Japan is a member of the ASEAN Plus mechanism, UN, the OECD, the G7, the G8, the G20, is considered a great power. Its economy is the world's third-largest by nominal GDP and the fourth-largest by purchasing power parity, it is the world's fourth-largest exporter and fourth-largest importer. Japan benefits from a skilled and educated workforce. Although it has renounced its right to declare war, Japan maintains a modern military with the world's eighth-largest military budget, used for self-defense and peacekeeping roles. Japan is a developed country with a high standard of living and Human Development Index, its population enjoys the highest life expectancy and third lowest infant mortality rate in the world, but is experiencing issues due to an aging population and low birthrate. Japan is renowned for its historical and extensive cinema, influential music industry, video gaming, rich cuisine and its major contributions to science and modern technology; the Japanese word for Japan is 日本, pronounced Nihon or Nippon and means "the origin of the sun".
The character nichi means "sun" or "day". The compound therefore means "origin of the sun" and is the source of the popular Western epithet "Land of the Rising Sun"; the earliest record of the name Nihon appears in the Chinese historical records of the Tang dynasty, the Old Book of Tang. At the end of the seventh century, a delegation from Japan requested that Nihon be used as the name of their country; this name may have its origin in a letter sent in 607 and recorded in the official history of the Sui dynasty. Prince Shōtoku, the Regent of Japan, sent a mission to China with a letter in which he called himself "the Emperor of the Land where the Sun rises"; the message said: "Here, I, the emperor of the country where the sun rises, send a letter to the emperor of the country where the sun sets. How are you". Prior to the adoption of Nihon, other terms such as Yamato and Wakoku were used; the term Wa is a homophone of Wo 倭, used by the Chinese as a designation for the Japanese as early as the third century Three Kingdoms period.

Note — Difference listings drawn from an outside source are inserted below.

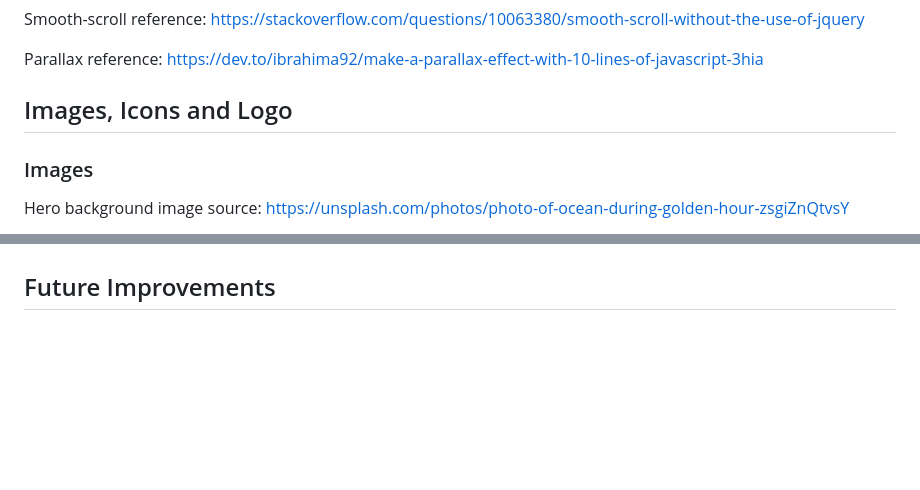
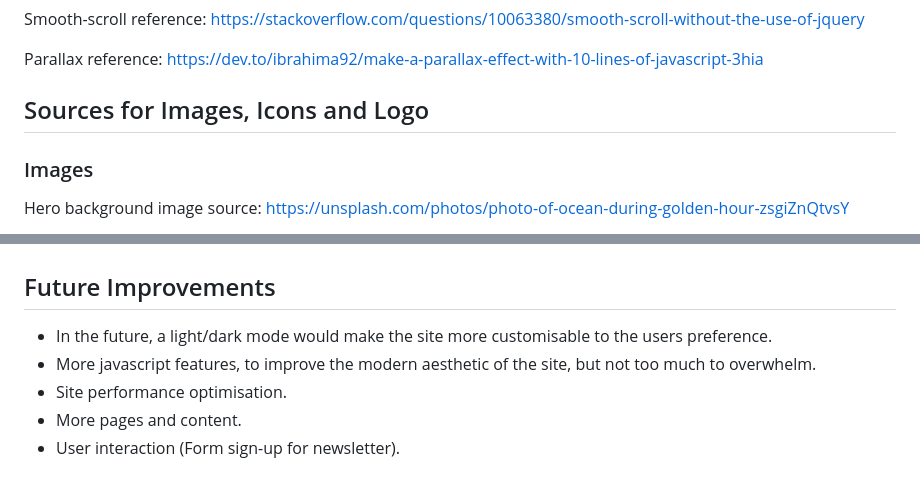
Before and after one commit to Oliver-Tommy/Mental-Health-Awareness, a Markdown page: README.md, 2 parts joined by grey strips. GitHub-like rendering; blank space fills up the shorter version.

Commit message:
Add: Future improvements to README.md

```diff
--- a/README.md
+++ b/README.md
@@ -199,7 +199,7 @@ Smooth-scroll reference: https://stackoverflow.com/questions/10063380/smooth-scr
 
 Parallax reference: https://dev.to/ibrahima92/make-a-parallax-effect-with-10-lines-of-javascript-3hia
 
-## Images, Icons and Logo
+## Sources for Images, Icons and Logo
 
 ### Images
 
@@ -218,3 +218,9 @@ Yoga in nature image source: https://www.pexels.com/photo/a-woman-drinking-water
 The logo was sourced from <a href="https://www.flaticon.com/free-icon/male-head-side-view-with-brains_30549?term=head&page=1&position=9&origin=search&related_id=30549" target="_blank">Flaticon.com</a>, and the base image was converted to a favicon using the website <a href="https://favicon.io/favicon-converter/" target="_blank">Favicon.io</a>.
 
 ## Future Improvements
+
+- In the future, a light/dark mode would make the site more customisable to the users preference.
+- More javascript features, to improve the modern aesthetic of the site, but not too much to overwhelm.
+- Site performance optimisation.
+- More pages and content.
+- User interaction (Form sign-up for newsletter).
```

Another form of Wa, Wei in Chinese) was used for an early state in Japan called Nakoku during the Han dynasty. However, the Japanese disliked some connotation of Wa 倭, it was therefore replaced with the substitute character Wa, meaning "togetherness, harmony"; the English word Japan derives from the historical Chinese pronunciation of 日本. The Old Mandarin or early Wu Chinese pronunciation of Japan was recorded by Marco Polo as Cipangu. In modern Shanghainese, a Wu dialect, the pronunciation of characters 日本; the old Malay word for Japan, Japun or Japang, was borrowed from a southern coastal Chinese dialect Fukienese or Ningpo – and this Malay word was encountered by Portuguese traders in Southeast Asia in the 16th century. These Early Portuguese traders brought the word